It's a steel for Keller in Vietnam

One of Vietnam’s largest industrial manufacturers, Hoa Phat Group, is investing more than US$2 billion in a new, 4km2, iron and steel processing plant in the central coastal area of Dung Quat. With the majority of works expected to be finished in just two years, the company appointed Keller to lay the foundations.
It's a steel for Keller in Vietnam It's a steel for Keller in Vietnam It's a steel for Keller in Vietnam It's a steel for Keller in Vietnam It's a steel for Keller in Vietnam

Keller at work on the site of the Hoa Phat Group steelworks

Duncan Moore

Editor

Duncan Moore

"Typically, a project of this size would take three or four years to be completed, but the owners are very ambitious and want to be in production within two years," said Seah Yeow Teck, general manager for New Territories at Keller ASEAN. "It's a very fast-track project, so they only want quality, reliable contractors who can deliver on time, which is how Keller got involved."

The scope of works included carrying out soil investigation and designing and building foundations for the iron ore stockpile area, which covers around 200,000m2. Large-scale testing was also required.

"This was the first time our Vietnam team had to deliver such a complex project, but one of the big advantages of Keller is that we're able to draw on the expertise and experiences of our colleagues across the region," explained Teck. "So, we had experts from our teams in Singapore and Malaysia come over and provide invaluable support in terms of engineering, quality control, project management, site supervision and equipment.
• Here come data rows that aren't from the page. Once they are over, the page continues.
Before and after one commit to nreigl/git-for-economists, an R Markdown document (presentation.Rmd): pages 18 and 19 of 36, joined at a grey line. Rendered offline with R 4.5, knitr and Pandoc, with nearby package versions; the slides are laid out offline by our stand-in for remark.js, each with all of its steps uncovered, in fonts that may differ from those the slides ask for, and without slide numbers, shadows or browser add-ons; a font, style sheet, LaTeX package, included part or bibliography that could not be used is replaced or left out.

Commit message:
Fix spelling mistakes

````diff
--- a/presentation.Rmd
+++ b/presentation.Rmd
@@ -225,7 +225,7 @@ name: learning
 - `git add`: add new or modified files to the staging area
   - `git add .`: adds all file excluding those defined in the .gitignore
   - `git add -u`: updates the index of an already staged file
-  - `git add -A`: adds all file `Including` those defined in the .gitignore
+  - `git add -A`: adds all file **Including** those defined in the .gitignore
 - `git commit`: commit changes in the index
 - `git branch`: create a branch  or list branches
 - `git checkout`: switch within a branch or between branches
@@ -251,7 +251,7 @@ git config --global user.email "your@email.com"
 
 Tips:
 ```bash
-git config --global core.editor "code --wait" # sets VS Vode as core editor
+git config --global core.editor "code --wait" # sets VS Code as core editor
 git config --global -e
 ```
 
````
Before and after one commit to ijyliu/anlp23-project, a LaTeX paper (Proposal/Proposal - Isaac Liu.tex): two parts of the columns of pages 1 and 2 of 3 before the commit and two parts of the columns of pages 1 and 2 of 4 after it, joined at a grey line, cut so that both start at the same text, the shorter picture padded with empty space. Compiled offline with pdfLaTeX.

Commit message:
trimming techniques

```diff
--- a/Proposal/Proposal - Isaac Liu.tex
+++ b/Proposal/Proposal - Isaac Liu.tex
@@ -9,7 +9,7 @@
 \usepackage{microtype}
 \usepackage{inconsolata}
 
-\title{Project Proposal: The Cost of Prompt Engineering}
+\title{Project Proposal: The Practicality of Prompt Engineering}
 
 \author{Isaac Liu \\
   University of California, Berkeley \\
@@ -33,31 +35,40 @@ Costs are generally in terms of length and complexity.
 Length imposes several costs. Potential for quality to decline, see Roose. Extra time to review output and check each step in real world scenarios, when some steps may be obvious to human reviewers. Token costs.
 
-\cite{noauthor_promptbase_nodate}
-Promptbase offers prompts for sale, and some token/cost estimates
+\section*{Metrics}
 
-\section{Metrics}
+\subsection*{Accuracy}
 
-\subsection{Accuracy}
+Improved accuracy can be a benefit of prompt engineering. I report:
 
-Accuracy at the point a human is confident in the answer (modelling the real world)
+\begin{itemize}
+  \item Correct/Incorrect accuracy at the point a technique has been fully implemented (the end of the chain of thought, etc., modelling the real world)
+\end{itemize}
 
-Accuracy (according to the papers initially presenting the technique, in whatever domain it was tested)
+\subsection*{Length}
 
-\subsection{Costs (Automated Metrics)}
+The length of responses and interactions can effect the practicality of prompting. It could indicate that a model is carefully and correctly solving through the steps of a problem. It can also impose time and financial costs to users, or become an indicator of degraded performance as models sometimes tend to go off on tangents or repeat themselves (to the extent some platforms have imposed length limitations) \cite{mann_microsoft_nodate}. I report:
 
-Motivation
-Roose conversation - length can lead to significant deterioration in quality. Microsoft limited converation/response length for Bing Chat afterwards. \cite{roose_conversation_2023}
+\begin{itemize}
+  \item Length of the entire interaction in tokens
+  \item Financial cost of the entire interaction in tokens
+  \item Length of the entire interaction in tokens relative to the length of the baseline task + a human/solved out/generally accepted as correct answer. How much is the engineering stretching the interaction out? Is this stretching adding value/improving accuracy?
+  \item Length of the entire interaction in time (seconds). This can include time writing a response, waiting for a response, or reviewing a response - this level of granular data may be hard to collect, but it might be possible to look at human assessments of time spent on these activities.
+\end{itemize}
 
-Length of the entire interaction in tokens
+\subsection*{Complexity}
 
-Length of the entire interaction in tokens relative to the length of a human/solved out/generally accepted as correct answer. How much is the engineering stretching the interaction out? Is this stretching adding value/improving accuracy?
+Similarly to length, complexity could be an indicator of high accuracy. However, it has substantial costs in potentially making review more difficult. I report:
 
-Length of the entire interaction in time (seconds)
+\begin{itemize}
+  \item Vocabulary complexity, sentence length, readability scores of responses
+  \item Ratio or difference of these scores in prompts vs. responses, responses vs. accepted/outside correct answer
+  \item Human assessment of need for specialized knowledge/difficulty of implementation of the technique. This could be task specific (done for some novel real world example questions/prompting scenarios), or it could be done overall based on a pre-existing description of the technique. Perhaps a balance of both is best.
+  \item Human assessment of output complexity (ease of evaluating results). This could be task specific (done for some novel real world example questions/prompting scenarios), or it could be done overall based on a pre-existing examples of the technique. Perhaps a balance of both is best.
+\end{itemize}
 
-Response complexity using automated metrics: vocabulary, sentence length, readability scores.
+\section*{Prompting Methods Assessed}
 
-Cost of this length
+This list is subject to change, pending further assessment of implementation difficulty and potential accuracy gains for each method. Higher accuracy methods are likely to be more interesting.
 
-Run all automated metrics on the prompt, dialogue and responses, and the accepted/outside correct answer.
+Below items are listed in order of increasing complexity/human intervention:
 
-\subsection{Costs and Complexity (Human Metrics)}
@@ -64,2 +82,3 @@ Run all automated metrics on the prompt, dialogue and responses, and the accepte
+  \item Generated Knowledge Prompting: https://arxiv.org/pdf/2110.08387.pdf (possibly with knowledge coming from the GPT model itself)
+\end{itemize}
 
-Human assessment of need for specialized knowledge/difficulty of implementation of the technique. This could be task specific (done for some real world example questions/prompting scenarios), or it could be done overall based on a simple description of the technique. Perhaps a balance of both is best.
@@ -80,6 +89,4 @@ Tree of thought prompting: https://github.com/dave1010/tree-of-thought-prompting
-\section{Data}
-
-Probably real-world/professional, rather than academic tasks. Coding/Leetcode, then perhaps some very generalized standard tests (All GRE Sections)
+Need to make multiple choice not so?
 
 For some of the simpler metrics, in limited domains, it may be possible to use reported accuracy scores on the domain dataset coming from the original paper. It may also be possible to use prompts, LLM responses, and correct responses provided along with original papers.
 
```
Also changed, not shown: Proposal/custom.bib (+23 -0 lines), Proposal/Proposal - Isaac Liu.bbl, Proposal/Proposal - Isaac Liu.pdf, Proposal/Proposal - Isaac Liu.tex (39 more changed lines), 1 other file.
"Through our local business development manager, Cao Ngoc Loi, we were able to engage early with the client, their consultants and equipment suppliers and use our know-how from other projects across the region to model all aspects of the job. From this, we created a robust and cost-efficient design that would meet the tight schedule.

"We considered numerous foundation techniques - such as piling, which has been used historically for stockpile foundations - but we eventually proposed vibro compaction for the upper sand layer and stone columns for the deeper clays. Together they provided the most economical solution in terms of cost and time, while still providing the quality needed."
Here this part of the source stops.